● **EXERCISE BRIEF**
Set down the records that follow in full and without changes.

==== DATA TO EXAMINE ====

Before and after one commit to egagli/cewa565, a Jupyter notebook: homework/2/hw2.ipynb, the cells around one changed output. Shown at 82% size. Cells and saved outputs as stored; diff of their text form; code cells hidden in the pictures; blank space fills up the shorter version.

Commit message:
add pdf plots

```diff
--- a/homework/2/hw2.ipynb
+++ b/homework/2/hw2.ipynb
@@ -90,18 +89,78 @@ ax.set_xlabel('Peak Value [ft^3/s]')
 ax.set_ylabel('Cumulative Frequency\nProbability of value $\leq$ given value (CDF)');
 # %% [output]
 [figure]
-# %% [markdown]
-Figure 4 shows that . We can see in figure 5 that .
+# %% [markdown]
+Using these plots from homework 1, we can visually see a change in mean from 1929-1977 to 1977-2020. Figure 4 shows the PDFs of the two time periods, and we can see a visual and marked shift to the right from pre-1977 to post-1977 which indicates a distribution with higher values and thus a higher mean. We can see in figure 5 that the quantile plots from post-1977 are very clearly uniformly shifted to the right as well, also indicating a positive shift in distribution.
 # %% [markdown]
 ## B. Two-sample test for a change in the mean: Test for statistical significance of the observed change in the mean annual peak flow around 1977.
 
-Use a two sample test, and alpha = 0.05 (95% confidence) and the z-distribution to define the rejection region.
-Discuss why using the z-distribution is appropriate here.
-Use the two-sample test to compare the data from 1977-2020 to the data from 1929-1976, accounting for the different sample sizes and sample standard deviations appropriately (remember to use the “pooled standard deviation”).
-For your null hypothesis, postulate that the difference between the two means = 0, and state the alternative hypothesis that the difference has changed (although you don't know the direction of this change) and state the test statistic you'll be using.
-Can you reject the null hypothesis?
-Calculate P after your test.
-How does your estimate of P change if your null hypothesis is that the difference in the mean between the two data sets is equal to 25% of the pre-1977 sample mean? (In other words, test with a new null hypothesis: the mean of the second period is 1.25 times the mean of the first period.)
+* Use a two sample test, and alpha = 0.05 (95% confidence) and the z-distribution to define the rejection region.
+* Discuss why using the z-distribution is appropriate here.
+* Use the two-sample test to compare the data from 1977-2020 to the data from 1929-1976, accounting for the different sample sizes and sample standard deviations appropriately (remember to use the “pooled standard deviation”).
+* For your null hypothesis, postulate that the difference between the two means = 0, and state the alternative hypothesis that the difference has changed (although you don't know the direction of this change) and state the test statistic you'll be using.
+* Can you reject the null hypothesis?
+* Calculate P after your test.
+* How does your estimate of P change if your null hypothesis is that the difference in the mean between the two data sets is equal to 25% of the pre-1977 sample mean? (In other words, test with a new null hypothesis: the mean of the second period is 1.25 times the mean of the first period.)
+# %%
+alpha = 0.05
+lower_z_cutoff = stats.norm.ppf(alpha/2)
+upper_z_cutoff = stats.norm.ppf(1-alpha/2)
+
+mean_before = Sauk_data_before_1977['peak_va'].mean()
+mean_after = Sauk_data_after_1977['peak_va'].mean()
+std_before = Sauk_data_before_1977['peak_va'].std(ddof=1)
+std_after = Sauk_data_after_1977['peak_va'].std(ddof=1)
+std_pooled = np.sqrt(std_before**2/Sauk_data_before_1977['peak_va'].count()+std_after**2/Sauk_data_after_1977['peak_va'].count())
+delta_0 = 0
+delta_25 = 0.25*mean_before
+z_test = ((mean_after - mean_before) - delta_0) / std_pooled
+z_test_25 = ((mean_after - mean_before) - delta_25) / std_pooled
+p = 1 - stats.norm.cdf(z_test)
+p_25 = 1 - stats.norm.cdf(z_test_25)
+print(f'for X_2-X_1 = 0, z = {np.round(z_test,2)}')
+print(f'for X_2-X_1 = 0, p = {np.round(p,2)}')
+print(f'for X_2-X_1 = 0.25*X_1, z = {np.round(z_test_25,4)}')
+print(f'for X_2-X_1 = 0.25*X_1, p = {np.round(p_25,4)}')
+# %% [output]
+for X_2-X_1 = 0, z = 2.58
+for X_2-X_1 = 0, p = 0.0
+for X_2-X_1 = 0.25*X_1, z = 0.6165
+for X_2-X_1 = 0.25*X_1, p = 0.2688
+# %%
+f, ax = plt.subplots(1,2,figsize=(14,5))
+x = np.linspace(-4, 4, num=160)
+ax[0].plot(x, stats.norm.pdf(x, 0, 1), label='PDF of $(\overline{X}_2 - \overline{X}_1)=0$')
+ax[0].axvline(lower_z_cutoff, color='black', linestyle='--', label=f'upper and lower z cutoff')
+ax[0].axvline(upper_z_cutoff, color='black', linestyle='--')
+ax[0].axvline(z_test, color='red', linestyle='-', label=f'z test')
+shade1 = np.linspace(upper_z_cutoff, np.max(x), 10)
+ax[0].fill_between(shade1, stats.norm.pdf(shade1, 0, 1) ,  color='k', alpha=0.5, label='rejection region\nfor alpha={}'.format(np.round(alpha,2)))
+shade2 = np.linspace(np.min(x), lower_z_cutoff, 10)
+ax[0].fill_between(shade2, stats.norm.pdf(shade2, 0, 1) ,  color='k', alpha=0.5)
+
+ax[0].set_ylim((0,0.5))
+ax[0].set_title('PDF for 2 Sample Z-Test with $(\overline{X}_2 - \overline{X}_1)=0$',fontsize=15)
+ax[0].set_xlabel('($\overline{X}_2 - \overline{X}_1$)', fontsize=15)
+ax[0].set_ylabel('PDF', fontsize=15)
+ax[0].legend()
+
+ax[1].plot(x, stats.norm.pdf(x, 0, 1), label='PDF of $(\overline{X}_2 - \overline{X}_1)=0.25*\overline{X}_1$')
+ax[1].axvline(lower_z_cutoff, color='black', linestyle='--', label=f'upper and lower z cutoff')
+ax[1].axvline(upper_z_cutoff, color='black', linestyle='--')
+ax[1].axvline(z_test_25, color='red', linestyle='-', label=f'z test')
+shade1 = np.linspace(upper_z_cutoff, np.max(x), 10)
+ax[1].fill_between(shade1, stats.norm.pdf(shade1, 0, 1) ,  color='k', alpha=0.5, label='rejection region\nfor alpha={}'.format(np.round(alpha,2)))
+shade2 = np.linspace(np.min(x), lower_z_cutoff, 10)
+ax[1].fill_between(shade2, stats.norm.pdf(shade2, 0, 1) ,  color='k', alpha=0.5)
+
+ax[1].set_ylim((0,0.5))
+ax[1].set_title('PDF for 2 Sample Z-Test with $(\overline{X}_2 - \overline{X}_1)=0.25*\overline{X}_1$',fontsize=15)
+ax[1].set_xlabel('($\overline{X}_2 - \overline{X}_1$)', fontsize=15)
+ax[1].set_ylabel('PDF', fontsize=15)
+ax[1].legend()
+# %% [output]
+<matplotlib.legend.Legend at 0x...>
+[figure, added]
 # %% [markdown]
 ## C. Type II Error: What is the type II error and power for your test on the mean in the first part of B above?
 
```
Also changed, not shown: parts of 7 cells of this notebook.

====

● **COMPLETED EXERCISE**
Before and after one commit to egagli/cewa565, a Jupyter notebook: homework/2/hw2.ipynb, the cells around one changed output. Shown at 82% size. Cells and saved outputs as stored; diff of their text form; code cells hidden in the pictures; blank space fills up the shorter version.

Commit message:
add pdf plots

```diff
--- a/homework/2/hw2.ipynb
+++ b/homework/2/hw2.ipynb
@@ -90,18 +89,78 @@ ax.set_xlabel('Peak Value [ft^3/s]')
 ax.set_ylabel('Cumulative Frequency\nProbability of value $\leq$ given value (CDF)');
 # %% [output]
 [figure]
-# %% [markdown]
-Figure 4 shows that . We can see in figure 5 that .
+# %% [markdown]
+Using these plots from homework 1, we can visually see a change in mean from 1929-1977 to 1977-2020. Figure 4 shows the PDFs of the two time periods, and we can see a visual and marked shift to the right from pre-1977 to post-1977 which indicates a distribution with higher values and thus a higher mean. We can see in figure 5 that the quantile plots from post-1977 are very clearly uniformly shifted to the right as well, also indicating a positive shift in distribution.
 # %% [markdown]
 ## B. Two-sample test for a change in the mean: Test for statistical significance of the observed change in the mean annual peak flow around 1977.
 
-Use a two sample test, and alpha = 0.05 (95% confidence) and the z-distribution to define the rejection region.
-Discuss why using the z-distribution is appropriate here.
-Use the two-sample test to compare the data from 1977-2020 to the data from 1929-1976, accounting for the different sample sizes and sample standard deviations appropriately (remember to use the “pooled standard deviation”).
-For your null hypothesis, postulate that the difference between the two means = 0, and state the alternative hypothesis that the difference has changed (although you don't know the direction of this change) and state the test statistic you'll be using.
-Can you reject the null hypothesis?
-Calculate P after your test.
-How does your estimate of P change if your null hypothesis is that the difference in the mean between the two data sets is equal to 25% of the pre-1977 sample mean? (In other words, test with a new null hypothesis: the mean of the second period is 1.25 times the mean of the first period.)
+* Use a two sample test, and alpha = 0.05 (95% confidence) and the z-distribution to define the rejection region.
+* Discuss why using the z-distribution is appropriate here.
+* Use the two-sample test to compare the data from 1977-2020 to the data from 1929-1976, accounting for the different sample sizes and sample standard deviations appropriately (remember to use the “pooled standard deviation”).
+* For your null hypothesis, postulate that the difference between the two means = 0, and state the alternative hypothesis that the difference has changed (although you don't know the direction of this change) and state the test statistic you'll be using.
+* Can you reject the null hypothesis?
+* Calculate P after your test.
+* How does your estimate of P change if your null hypothesis is that the difference in the mean between the two data sets is equal to 25% of the pre-1977 sample mean? (In other words, test with a new null hypothesis: the mean of the second period is 1.25 times the mean of the first period.)
+# %%
+alpha = 0.05
+lower_z_cutoff = stats.norm.ppf(alpha/2)
+upper_z_cutoff = stats.norm.ppf(1-alpha/2)
+
+mean_before = Sauk_data_before_1977['peak_va'].mean()
+mean_after = Sauk_data_after_1977['peak_va'].mean()
+std_before = Sauk_data_before_1977['peak_va'].std(ddof=1)
+std_after = Sauk_data_after_1977['peak_va'].std(ddof=1)
+std_pooled = np.sqrt(std_before**2/Sauk_data_before_1977['peak_va'].count()+std_after**2/Sauk_data_after_1977['peak_va'].count())
+delta_0 = 0
+delta_25 = 0.25*mean_before
+z_test = ((mean_after - mean_before) - delta_0) / std_pooled
+z_test_25 = ((mean_after - mean_before) - delta_25) / std_pooled
+p = 1 - stats.norm.cdf(z_test)
+p_25 = 1 - stats.norm.cdf(z_test_25)
+print(f'for X_2-X_1 = 0, z = {np.round(z_test,2)}')
+print(f'for X_2-X_1 = 0, p = {np.round(p,2)}')
+print(f'for X_2-X_1 = 0.25*X_1, z = {np.round(z_test_25,4)}')
+print(f'for X_2-X_1 = 0.25*X_1, p = {np.round(p_25,4)}')
+# %% [output]
+for X_2-X_1 = 0, z = 2.58
+for X_2-X_1 = 0, p = 0.0
+for X_2-X_1 = 0.25*X_1, z = 0.6165
+for X_2-X_1 = 0.25*X_1, p = 0.2688
+# %%
+f, ax = plt.subplots(1,2,figsize=(14,5))
+x = np.linspace(-4, 4, num=160)
+ax[0].plot(x, stats.norm.pdf(x, 0, 1), label='PDF of $(\overline{X}_2 - \overline{X}_1)=0$')
+ax[0].axvline(lower_z_cutoff, color='black', linestyle='--', label=f'upper and lower z cutoff')
+ax[0].axvline(upper_z_cutoff, color='black', linestyle='--')
+ax[0].axvline(z_test, color='red', linestyle='-', label=f'z test')
+shade1 = np.linspace(upper_z_cutoff, np.max(x), 10)
+ax[0].fill_between(shade1, stats.norm.pdf(shade1, 0, 1) ,  color='k', alpha=0.5, label='rejection region\nfor alpha={}'.format(np.round(alpha,2)))
+shade2 = np.linspace(np.min(x), lower_z_cutoff, 10)
+ax[0].fill_between(shade2, stats.norm.pdf(shade2, 0, 1) ,  color='k', alpha=0.5)
+
+ax[0].set_ylim((0,0.5))
+ax[0].set_title('PDF for 2 Sample Z-Test with $(\overline{X}_2 - \overline{X}_1)=0$',fontsize=15)
+ax[0].set_xlabel('($\overline{X}_2 - \overline{X}_1$)', fontsize=15)
+ax[0].set_ylabel('PDF', fontsize=15)
+ax[0].legend()
+
+ax[1].plot(x, stats.norm.pdf(x, 0, 1), label='PDF of $(\overline{X}_2 - \overline{X}_1)=0.25*\overline{X}_1$')
+ax[1].axvline(lower_z_cutoff, color='black', linestyle='--', label=f'upper and lower z cutoff')
+ax[1].axvline(upper_z_cutoff, color='black', linestyle='--')
+ax[1].axvline(z_test_25, color='red', linestyle='-', label=f'z test')
+shade1 = np.linspace(upper_z_cutoff, np.max(x), 10)
+ax[1].fill_between(shade1, stats.norm.pdf(shade1, 0, 1) ,  color='k', alpha=0.5, label='rejection region\nfor alpha={}'.format(np.round(alpha,2)))
+shade2 = np.linspace(np.min(x), lower_z_cutoff, 10)
+ax[1].fill_between(shade2, stats.norm.pdf(shade2, 0, 1) ,  color='k', alpha=0.5)
+
+ax[1].set_ylim((0,0.5))
+ax[1].set_title('PDF for 2 Sample Z-Test with $(\overline{X}_2 - \overline{X}_1)=0.25*\overline{X}_1$',fontsize=15)
+ax[1].set_xlabel('($\overline{X}_2 - \overline{X}_1$)', fontsize=15)
+ax[1].set_ylabel('PDF', fontsize=15)
+ax[1].legend()
+# %% [output]
+<matplotlib.legend.Legend at 0x...>
+[figure, added]
 # %% [markdown]
 ## C. Type II Error: What is the type II error and power for your test on the mean in the first part of B above?
 
```
Also changed, not shown: parts of 7 cells of this notebook.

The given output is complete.